Rooms with too many or too few reflective surfaces, or too much or too little background noise can affect people’s moods and psyche.
Think of how cold and loud a conversation sounds in a hospital with tiled, reflective surfaces compared to how warm and soft a conversation sounds in a cinema with cushioned seats and walls (of course the purpose of the location has a significant effect on your mood too).
Think of how your mood changes in your office when a heavy construction machine starts up nearby. It is difficult to relax in such a space. Such unnatural-sounding rooms may also make speech difficult to understand, thereby affecting our ability and desire to communicate.
Every room needs to have the background noise under control to make the room fit-for-purpose.
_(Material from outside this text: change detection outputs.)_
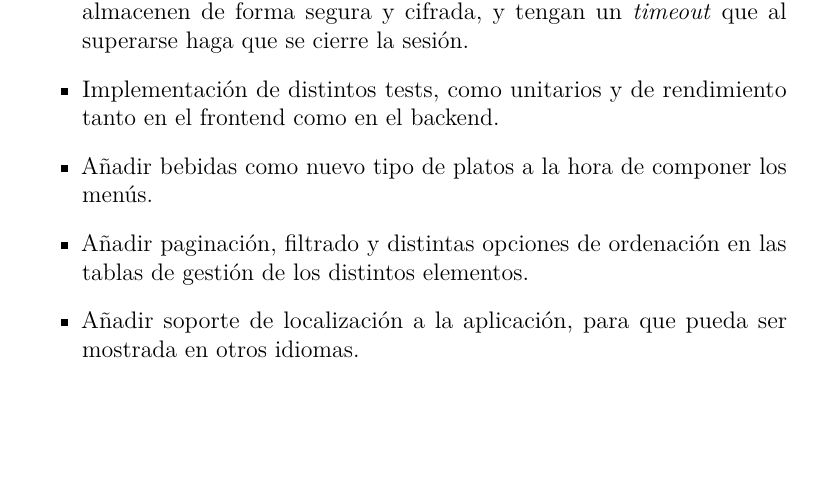
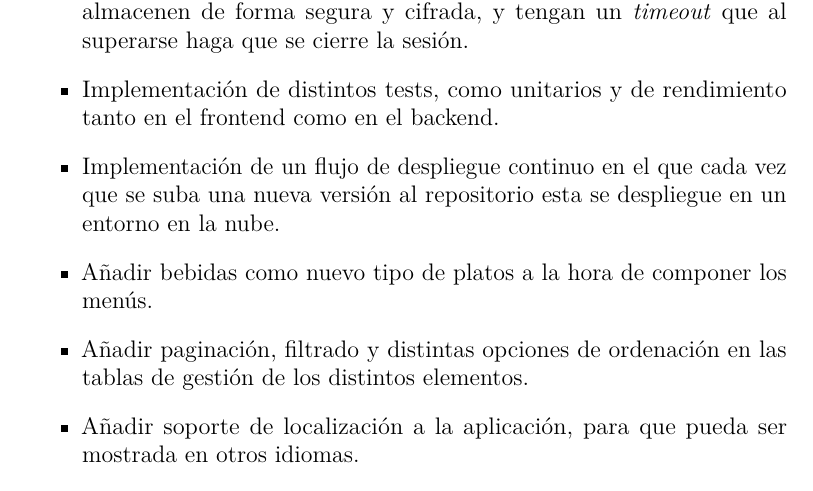
Before and after one commit to alvaromanjon/NutriMenu, a LaTeX thesis (docs/memoria.tex, which reads docs/tex/7_Conclusiones_Lineas_de_trabajo_futuras.tex): part of page 50 of 54, cut so that both start at the same text, the shorter picture padded with empty space. Compiled offline with pdfLaTeX.

Commit message:
feat: Add new improvement to chapter 7 of Memoria (#39)

```diff
--- a/docs/tex/7_Conclusiones_Lineas_de_trabajo_futuras.tex
+++ b/docs/tex/7_Conclusiones_Lineas_de_trabajo_futuras.tex
@@ -14,6 +14,7 @@ Además, el desarrollar un trabajo estrechamente relacionado con la nutrición m
 \item Securización de la API mediante el uso de tókenes, para impedir el acceso a ciertos \textit{endpoints} dependiendo del tipo de usuario que los consulte.
 \item Mejorar la gestión de las sesiones en la aplicación web, para que se almacenen de forma segura y cifrada, y tengan un \textit{timeout} que al superarse haga que se cierre la sesión.
 \item Implementación de distintos tests, como unitarios y de rendimiento tanto en el frontend como en el backend.
+\item Implementación de un flujo de despliegue continuo en el que cada vez que se suba una nueva versión al repositorio esta se despliegue en un entorno en la nube.
 \item Añadir bebidas como nuevo tipo de platos a la hora de componer los menús.
 \item Añadir paginación, filtrado y distintas opciones de ordenación en las tablas de gestión de los distintos elementos.
 \item Añadir soporte de localización a la aplicación, para que pueda ser mostrada en otros idiomas.
```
The room should also respond acoustically with an appropriate amount of reverberation. For example, for good speech intelligibility in a classroom, the reverberation time should be less than a second. A classical music concert hall, on the other hand, needs reverberation times of 2-3 seconds to ensure a rich and warm listening experience.